Why Girl Scouts?Studies show that to create positive, sustainable change in our complex world, we need collaborative leaders who value diversity, inclusion, and teamwork. And yet too few leaders today embody these qualities. Since March 12, 1912, when the original G.I.R.L., Juliette Gordon “Daisy” Low, organized the very first Girl Scout troop in her hometown of Savannah, Georgia, Girl Scouts has provided girls of all ages and backgrounds with thousands of unique, girl-led experiences that challenge them, teach them, connect them, and encourage them to take meaningful action at every turn.
Her Girl Scout Experience
As a Girl Scout, your girl will participate in the Girl Scout Leadership Experience — a one-of a-kind program where she will …
• Engage in healthy activities!
• Find her entrepreneurial spirit and learn financial literacy!
• Explore the great outdoors!
• Participate in hands-on STEM skill-building!
• Connect with girls around the world!
• Take on meaningful community service projects!
Every step of the way, she’ll lead her experience and learn by doing. And at Girl Scouts, she’ll have plenty of opportunities to jump in and make amazing things happen, all while being supported by her peers and caring adults.
The Girl Scout Difference
Research shows that Girl Scouts can be the difference between thriving and surviving for girls. These are the facts:
- Join, volunteer, or donate today at gsvsc.org. Although it’s common for a girl’s sense of self to decline in middle school, a Girl Scout’s sense of self increases during this period.
- During middle school, non–Girl Scouts’ interests and involvement in their communities decreases, whereas Girl Scouts’ desire to solve problems in their communities rises.
- A Girl Scout is more likely than her non–Girl Scout peers to participate in leadership activities — she truly believes in the power of G.I.R.L.!
- The skills girls learn through Girl Scouting prepare them for a lifetime of leadership.

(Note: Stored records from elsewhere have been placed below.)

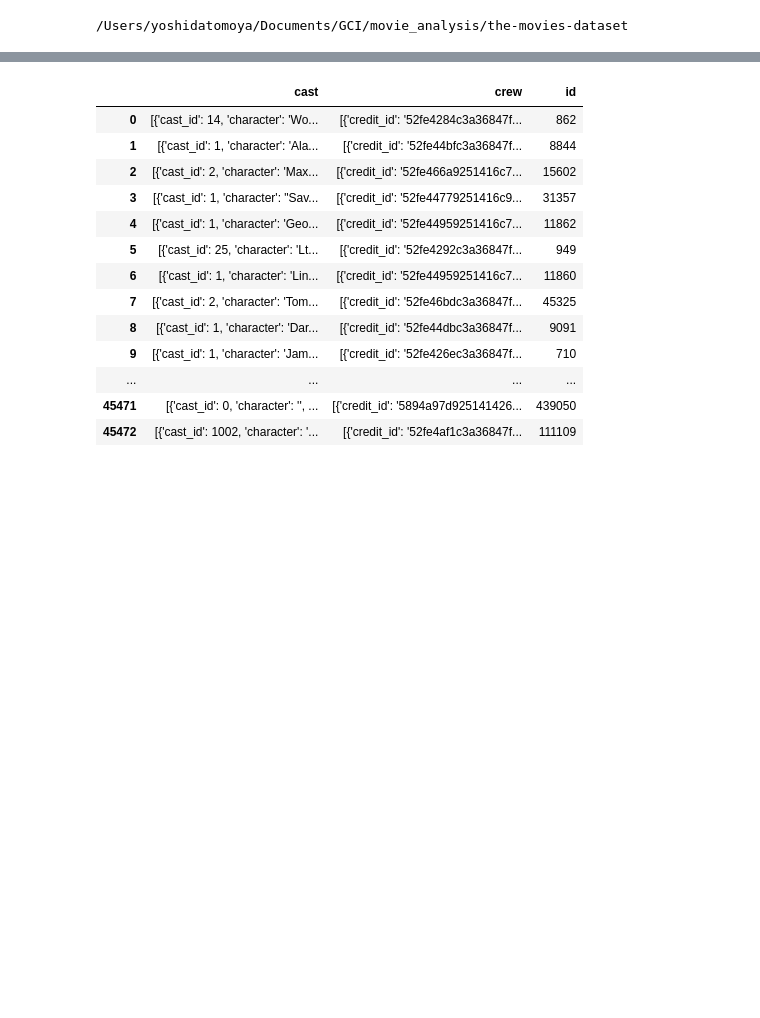
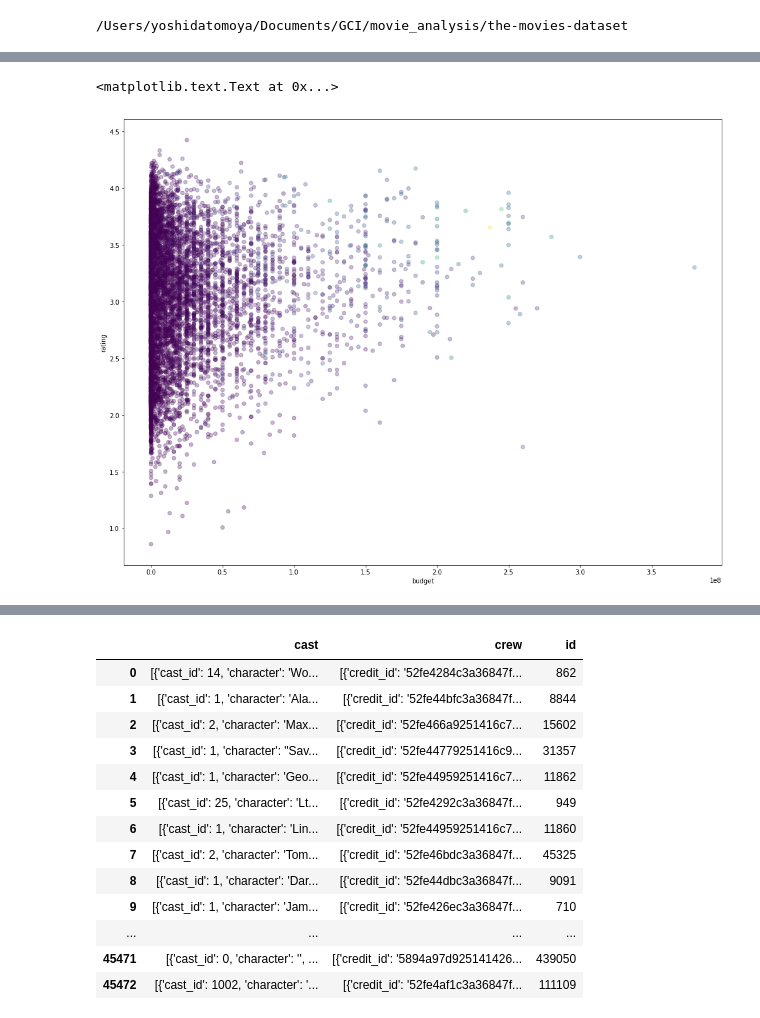
Before and after one commit to gci-team4/movie_yoshida, a Jupyter notebook: movie_analysis.ipynb, the cells around one changed output, grey strips where cells are left out. Drawn from its saved outputs; the diff is of its cells as text; code cells hidden in the pictures; blank space fills up the shorter version.

```diff
--- a/movie_analysis.ipynb
+++ b/movie_analysis.ipynb
@@ -23,0 +206,11 @@ keywords.csv*        links_small.csv*     ratings_small.csv*
+# %%
+figsize(17, 13)
+
+score_meta = score_meta[score_meta.budget!=0.0]
+plt.scatter(score_meta['budget'], score_meta['95%_least_plausible'], c=score_meta['revenue'], alpha=0.3)
+plt.xlabel('budget')
+plt.ylabel('rating')
+#plt.savefig('budget_rating.jpg')
+# %% [output]
+<matplotlib.text.Text at 0x...>
+[figure, added]
```
Also changed, not shown: parts of 30 cells of this notebook, 1 other file.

Girl Scouts have better grades, aspire to higher levels of education, and are more confident about their futures than non–Girl Scouts.